Four Ways to Vanish a Coin, Part Two

Here's a second way to vanish a coin. 

The Peek Backstage

"Can I get your help with something I'm working on?"

In a blog full of brilliant ideas, the notion that this line is all you really need when showing people magic in casual settings is one of the best.

It's the most disarming line in magic. In an art form where the relationship between performer and spectator is often seen as an adversarial one based on a challenge, this line does something pretty extraordinary: it puts you and your spectator on the same side.

Not only that, but it's a universal line that works as well for people who are into magic as people who don't care for it. As you'll see below.

And finally, this approach clarifies what kind of transaction you're looking for with the spectator. "I'm going to show you something, and there is some particular kind of input or feedback I'd like from you." This is a very calming thing when performing for someone you don't know well. Imagine an acquaintance or a new friend said to you, "I'm going to sing you a song! Sit in that chair and listen while I sing." You'd probably think, "Uh-oh... what is this? Am I supposed to clap at the end?" But if I said, "Could you do me a favor and listen to this song I wrote and tell me if it's clear what the lyrics are about?" It would be much less weird. Now you have a job to do other than "appreciate me for my singing abilities."

When I know my spectator well, it makes sense to come up with a presentation that is more intense and somewhat tailored to that person. But for new friends or people I've just met—people for whom I don't yet know their appreciation for magic—I almost never do anything outside of this style.

With something simple, like the vanish of a coin, there is a way to tweak it a little to make the whole thing a little more bizarre and intriguing.

Let's assume you have a one coin vanish that ends very clean, with empty hands.

"Can I get your help with something I'm working on?" you ask. "Just hold still, right there for a moment."

Go through the motions of your coin vanish but don't actually do the vanish.
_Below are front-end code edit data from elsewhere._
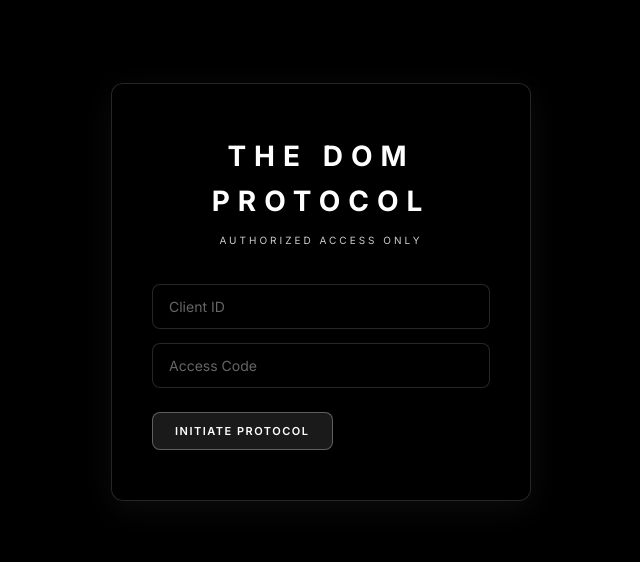
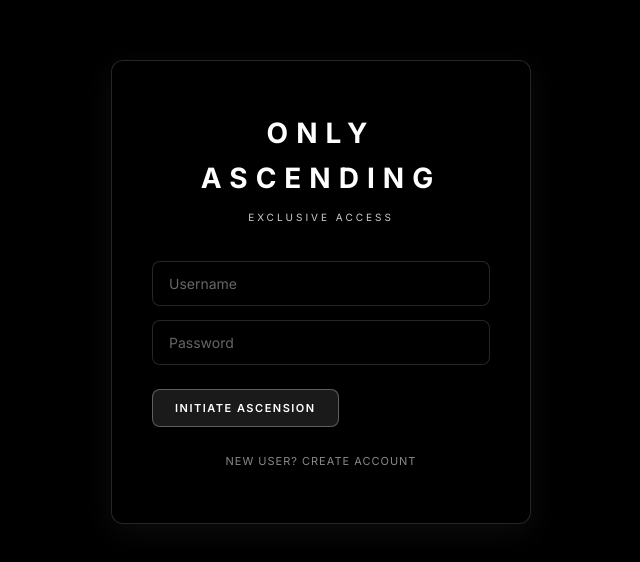
Before and after one commit to XI0X-Dev/only-ascending, a website: page public/index.html in a window 1280 px wide. Shown: the part 108-670 px from the top of the page, without its empty margins (319-959 px from the left). Drawn offline with Linux system fonts and the light colour scheme.

Commit message:
Update index.html

```diff
--- a/public/index.html
+++ b/public/index.html
@@ -3,7 +3,7 @@
 <head>
   <meta charset="UTF-8">
   <meta name="viewport" content="width=device-width, initial-scale=1.0">
-  <title>THE DOM PROTOCOL</title>
+  <title>ONLY ASCENDING</title>
   <link rel="preconnect" href="https://fonts.googleapis.com">
   <link rel="preconnect" href="https://fonts.gstatic.com" crossorigin>
   <link href="https://fonts.googleapis.com/css2?family=Inter:wght@300;400;500;600;700&display=swap" rel="stylesheet">
@@ -21,24 +21,30 @@
   <!-- Login Screen -->
   <div id="loginScreen" class="login-container">
     <div class="login-glass">
-      <div class="protocol-logo">THE DOM PROTOCOL</div>
-      <div class="login-subtitle">AUTHORIZED ACCESS ONLY</div>
+      <div class="protocol-logo">ONLY ASCENDING</div>
+      <div class="login-subtitle">EXCLUSIVE ACCESS</div>
       <div class="input-group-vertical">
         <input
           type="text"
           id="usernameInput"
-          placeholder="Client ID"
+          placeholder="Username"
           class="glass-input"
         >
         <input
           type="password"
           id="passwordInput"
-          placeholder="Access Code"
+          placeholder="Password"
           class="glass-input"
         >
       </div>
-      <button onclick="verifyPassword()" class="glass-button primary">INITIATE PROTOCOL</button>
+      <button onclick="login()" class="glass-button primary">INITIATE ASCENSION</button>
       <div id="loginError" class="error-text"></div>
+
+      <div style="margin-top: 20px; text-align: center;">
+        <a href="signup.html" style="color: #888; font-size: 11px; text-decoration: none; letter-spacing: 1px;">
+          NEW USER? CREATE ACCOUNT
+        </a>
+      </div>
     </div>
   </div>
 
@@ -47,7 +53,7 @@
 
     <!-- Header -->
     <div class="header">
-      <div class="protocol-logo-small">THE DOM PROTOCOL</div>
+      <div class="protocol-logo-small">ONLY ASCENDING</div>
       <button onclick="logout()" class="glass-button ghost">TERMINATE SESSION</button>
     </div>
 
```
Let's say the coin is now sitting in the palm of your hand.

"Can you still see it there?" you ask. They indicate that yes, they can, and you say, "Damn. Uhmmm. Let's try this." Now you rotate your body a small amount to the left or right (whatever direction is more advantageous for your vanish).

Now you do the vanish again, but this time you actually make it disappear. "Can you still see it now?" you ask, as if there is a coin there still to be seen. "No? Awesome. Thanks for your help, What kind of angle are we standing at would you say? 30 degrees?"

The implication is that some minute change of angle allows this coin to no longer be seen in your hand. For someone who loves magic, this is a fascinating notion. And it's exciting for them to get this peek behind the scenes. 

But the real benefit is how this presentation plays for someone who may not like magic. When people say they don't like magic, what they almost always mean is they don't like magicians. No one "doesn't like" seeing one dollar bills turn into $100s. What they don't like is the smarmy magician, his attitude, and the performer/spectator dynamic. In this presentation style you're not playing "the magician," you don't have an attitude, and the dynamic is one of equals. If anything you're asking for their help so they're the higher status ones. I've found this method can completely turn around previously skeptical or actively antagonistic spectators. People just tend not to be dicks when they've agreed to help you in some way.

How does this address the Seinfeld critique? By giving people a peek backstage and asking for their assistance, you are eliminating the dynamic of the magician being the know-it-all and the spectator being the simpleton. The spectator is now part of your team

Tomorrow, the Distracted Artist vanishes a coin.